The US Air Force is weighing what penalties it should apply to Boeing for the delay of the KC-46 program. Meanwhile, Boieng has abandoned efforts to fix a problem with the refueling boom using software and will instead modify the boom itself.
The penalties will be applied to Boeing because the manufacturer did not respect the August deadline for the delivery of 18 KC-46A tankers.
A week ago, after a review of the schedule with Boeing, the US Air Force announced that the first delivery will happen five months late and that they won’t be operational until nine months after that.
The new refueling tankers will be able to refuel aircraft in two ways: from a rigid boom that extends from the fuselage or from a flexible hose released under the fuselage.
However the first aircraft will not be able to refuel from similar hoses attached to pods on each wing. This capability, which allows two fighter jets to be refueled simultaneously, won’t be added until October 2018.
Boeing attributed the delays to “ongoing complexities associated with qualification and certification” of the aircraft’s refueling system, as well as the time needed to retrofit changes to the tankers already built.
One of the problems is that when the tanker connects to a large aircraft such as the C-17, unacceptable stress loads are supplies along the axis of the boom. To solve this huge problem, Boeing had been testing a software fix that attempted to better synchronize the in-flight movement of the tanker relative to the receiving aircraft.
Boeing has now decided that a hardware fix is needed because a software fix didn’t fix the problem.

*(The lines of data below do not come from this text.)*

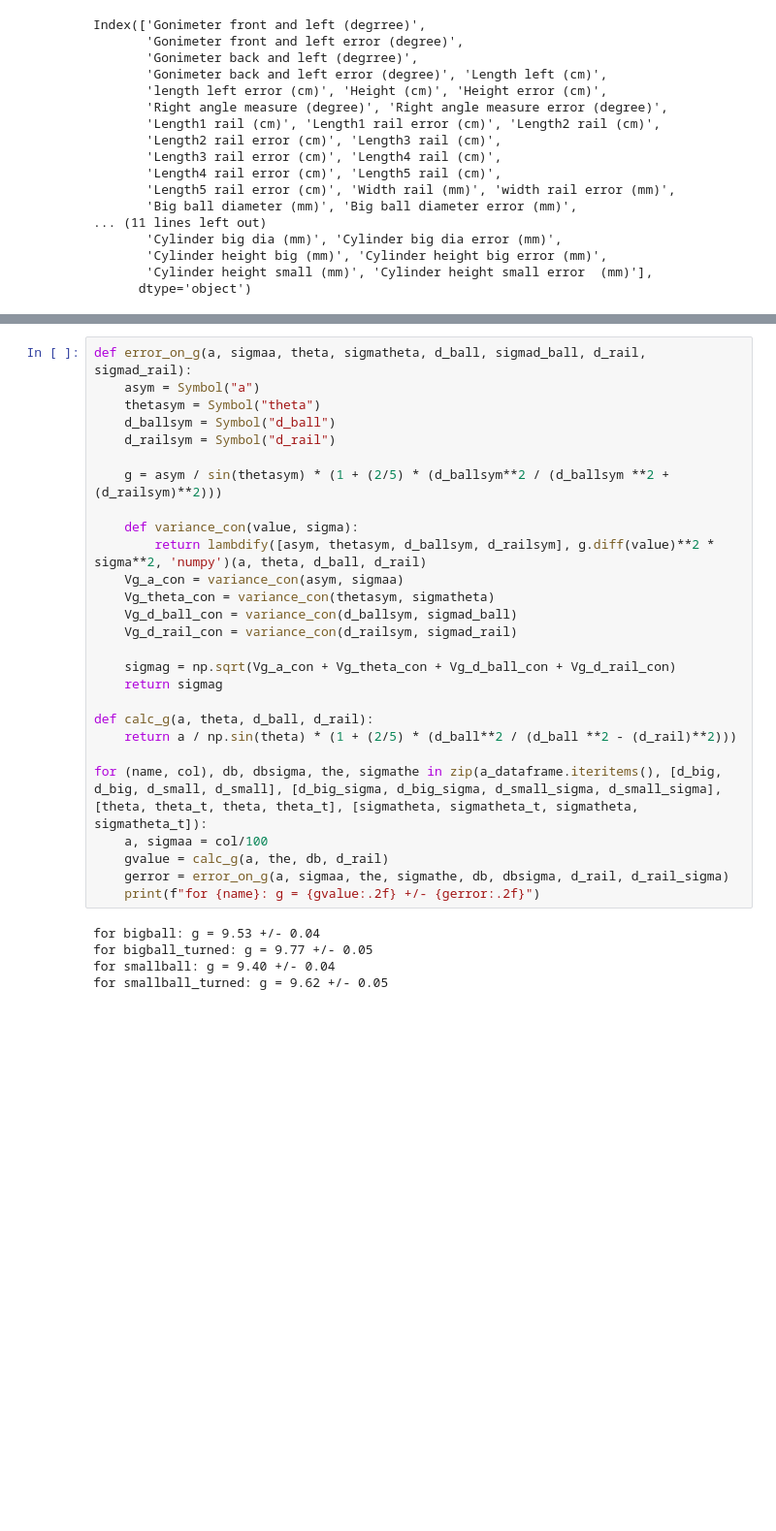
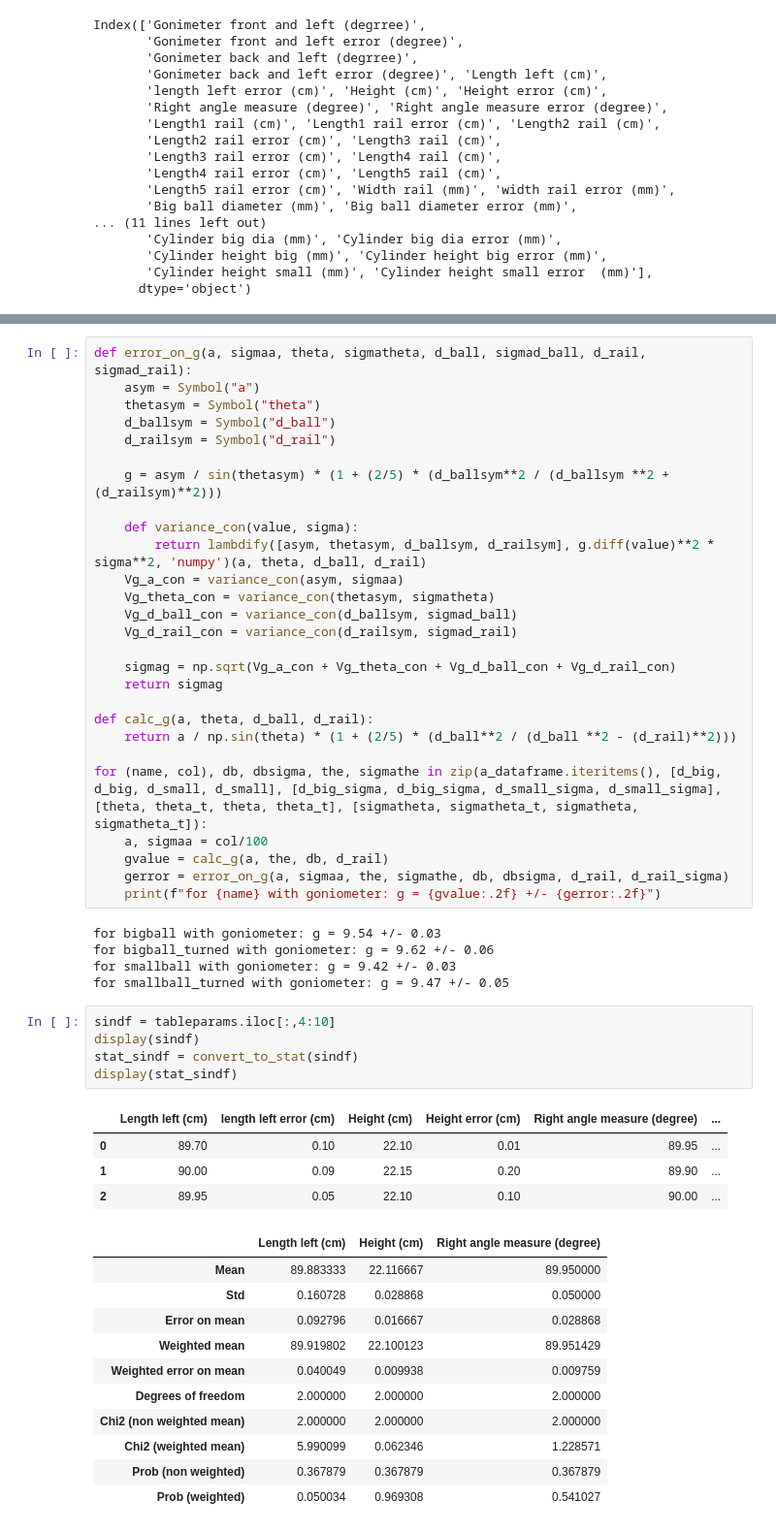
Before and after one commit to PhilKofoed/AppStat2022, a Jupyter notebook: Philip/Ballonincline/Balloninclineclac.ipynb, the cells around one changed output, grey strips where cells are left out. Shown: that part at 97% size. Cells and saved outputs as stored; diff of their text form; blank space fills up the shorter version.

```diff
--- a/Philip/Ballonincline/Balloninclineclac.ipynb
+++ b/Philip/Ballonincline/Balloninclineclac.ipynb
@@ -407,9 +465,30 @@ for (name, col), db, dbsigma, the, sigmathe in zip(a_dataframe.iteritems(), [d_b
     a, sigmaa = col/100
     gvalue = calc_g(a, the, db, d_rail)
     gerror = error_on_g(a, sigmaa, the, sigmathe, db, dbsigma, d_rail, d_rail_sigma)
-    print(f"for {name}: g = {gvalue:.2f} +/- {gerror:.2f}")
+    print(f"for {name} with goniometer: g = {gvalue:.2f} +/- {gerror:.2f}")
 # %% [output]
-for bigball: g = 9.53 +/- 0.04
-for bigball_turned: g = 9.77 +/- 0.05
-for smallball: g = 9.40 +/- 0.04
-for smallball_turned: g = 9.62 +/- 0.05
+for bigball with goniometer: g = 9.54 +/- 0.03
+for bigball_turned with goniometer: g = 9.62 +/- 0.06
+for smallball with goniometer: g = 9.42 +/- 0.03
+for smallball_turned with goniometer: g = 9.47 +/- 0.05
+# %%
+sindf = tableparams.iloc[:,4:10]
+display(sindf)
+stat_sindf = convert_to_stat(sindf)
+display(stat_sindf)
+# %% [output]
+|  | Length left (cm) | length left error (cm) | Height (cm) | Height error (cm) | Right angle measure (degree) | ... |
+| 0 | 89.70 | 0.10 | 22.10 | 0.01 | 89.95 | ... |
+| 1 | 90.00 | 0.09 | 22.15 | 0.20 | 89.90 | ... |
+| 2 | 89.95 | 0.05 | 22.10 | 0.10 | 90.00 | ... |
+|  | Length left (cm) | Height (cm) | Right angle measure (degree) |
+| Mean | 89.883333 | 22.116667 | 89.950000 |
+| Std | 0.160728 | 0.028868 | 0.050000 |
+| Error on mean | 0.092796 | 0.016667 | 0.028868 |
+| Weighted mean | 89.919802 | 22.100123 | 89.951429 |
+| Weighted error on mean | 0.040049 | 0.009938 | 0.009759 |
+| Degrees of freedom | 2.000000 | 2.000000 | 2.000000 |
+| Chi2 (non weighted mean) | 2.000000 | 2.000000 | 2.000000 |
+| Chi2 (weighted mean) | 5.990099 | 0.062346 | 1.228571 |
+| Prob (non weighted) | 0.367879 | 0.367879 | 0.367879 |
+| Prob (weighted) | 0.050034 | 0.969308 | 0.541027 |
```
Also changed, not shown: parts of 9 cells of this notebook, 1 other file.
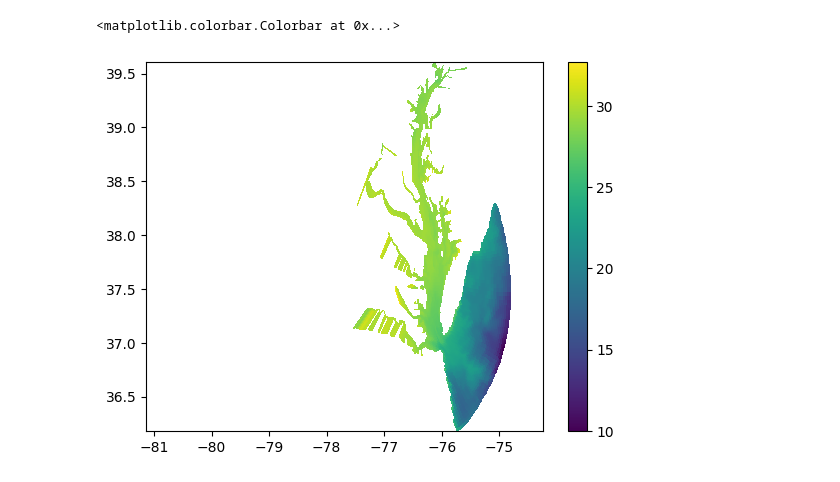
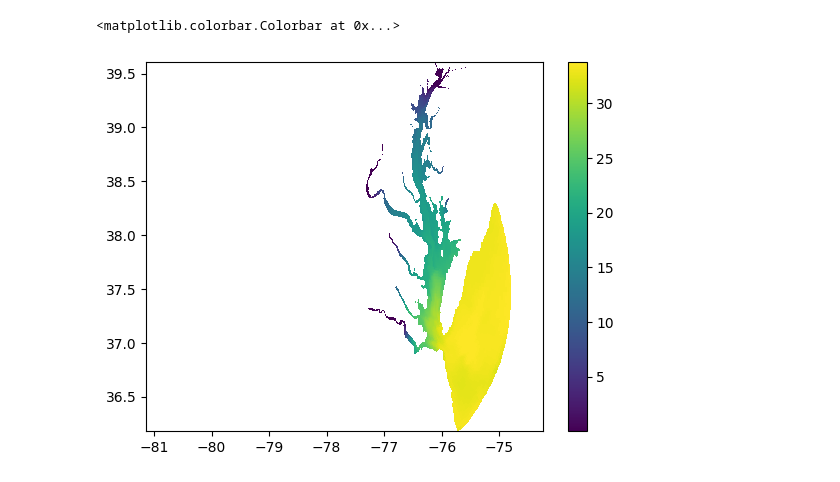
Before and after one commit to mpiannucci/ocean-notebooks, a Jupyter notebook: cbofs_best.ipynb, the cells around one changed output. Drawn from its saved outputs; the diff is of its cells as text; code cells hidden in the pictures.

Commit message:
Figure out cbofs rendering

```diff
--- a/cbofs_best.ipynb
+++ b/cbofs_best.ipynb
@@ -34,21 +34,23 @@ Coordinates:
 # %%
 ds_sel = ds.cf.isel(time=0)
 mask = ds_sel.mask_rho.values
-salt = ds_sel.temp.cf.isel(vertical=0).values
+salt = ds_sel.salt.cf.isel(vertical=0).values
 lat = ds_sel.lat_rho.values
 lon = ds_sel.lon_rho.values
 
 # https://github.com/ioos/Cloud-Sandbox/blob/main/cloudflow/plotting/plot_roms.py
 # Apply mask
 salt = np.ma.masked_where(mask == 0, salt)
 
 # pcolor uses surrounding points, if any are masked, mask this cell
 #   see https://matplotlib.org/api/_as_gen/matplotlib.pyplot.pcolor.html
-# salt[:-1,:] = np.ma.masked_where(mask[1:,:] == 0, salt[:-1,:])
-# salt[:,:-1] = np.ma.masked_where(mask[:,1:] == 0, salt[:,:-1])
+salt[:-1,:] = np.ma.masked_where(mask[1:,:] == 0, salt[:-1,:])
+salt[:,:-1] = np.ma.masked_where(mask[:,1:] == 0, salt[:,:-1])
+salt[1:,:] = np.ma.masked_where(mask[:-1,:] == 0, salt[1:,:])
+salt[:,1:] = np.ma.masked_where(mask[:,:-1] == 0, salt[:,1:])
 
 plt.pcolormesh(lon, lat, salt, edgecolor='none')
 plt.colorbar()
 # %% [output]
 <matplotlib.colorbar.Colorbar at 0x...>
-[figure, old version]
+[figure, new version]
```
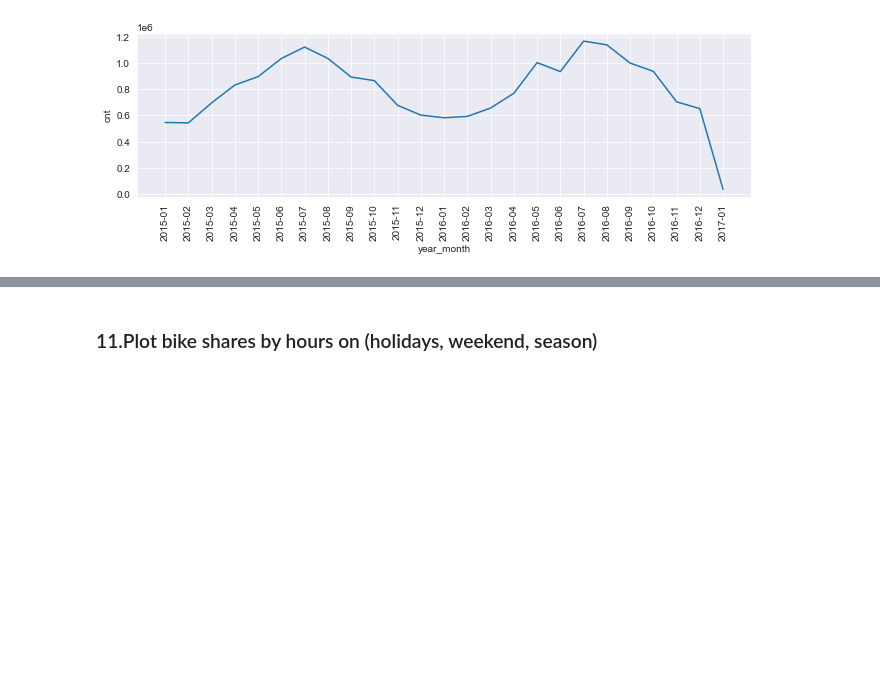
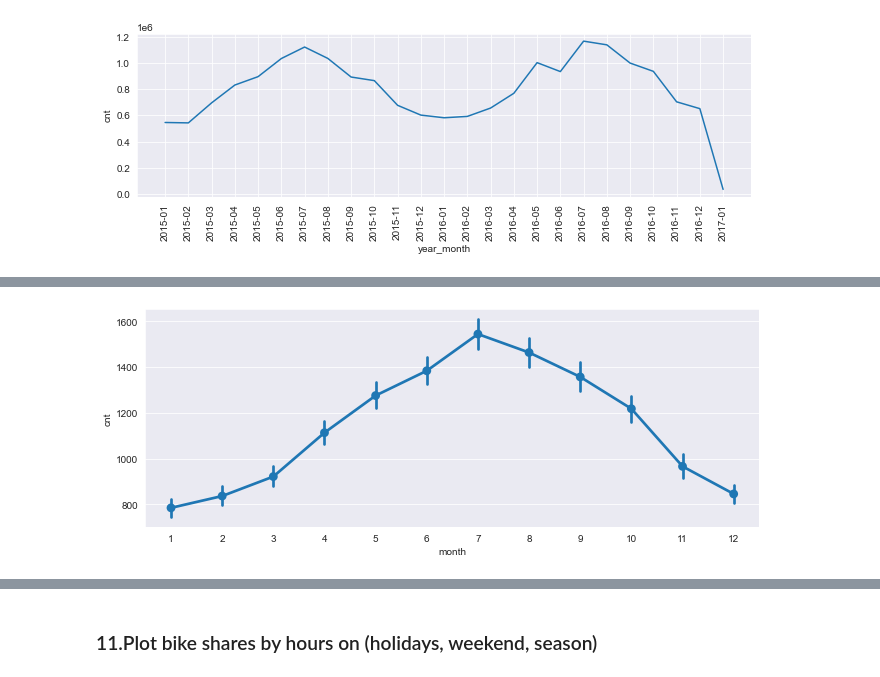
Before and after one commit to StephenKinggg/Data_Science_Course_Repo, a Jupyter notebook: 1. Projects_Assignment/8. DV_capstone_student.ipynb, the cells around one changed output, grey strips where cells are left out. Cells and saved outputs as stored; diff of their text form; code cells hidden in the pictures; blank space fills up the shorter version.

```diff
--- a/1. Projects_Assignment/8. DV_capstone_student.ipynb
+++ b/1. Projects_Assignment/8. DV_capstone_student.ipynb
@@ -465,0 +435,11 @@ plt.show()
+# %%
+# with pointplot
+
+plt.figure(figsize=(11,4))
+
+# sns.lineplot(x=df.groupby("year_month").cnt.sum().index, y=df.groupby("year_month").cnt.sum().values)
+sns.pointplot(x="month", y="cnt", data=df, marker="+")
+
+plt.show()
+# %% [output]
+[figure, added]
```
Also changed, not shown: parts of 28 cells of this notebook, 2 other files.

It’s unclear what compensation the Pentagon will ask for, because the contract with Boeing “does not contain pre-defined penalties for missing schedule deadlines”.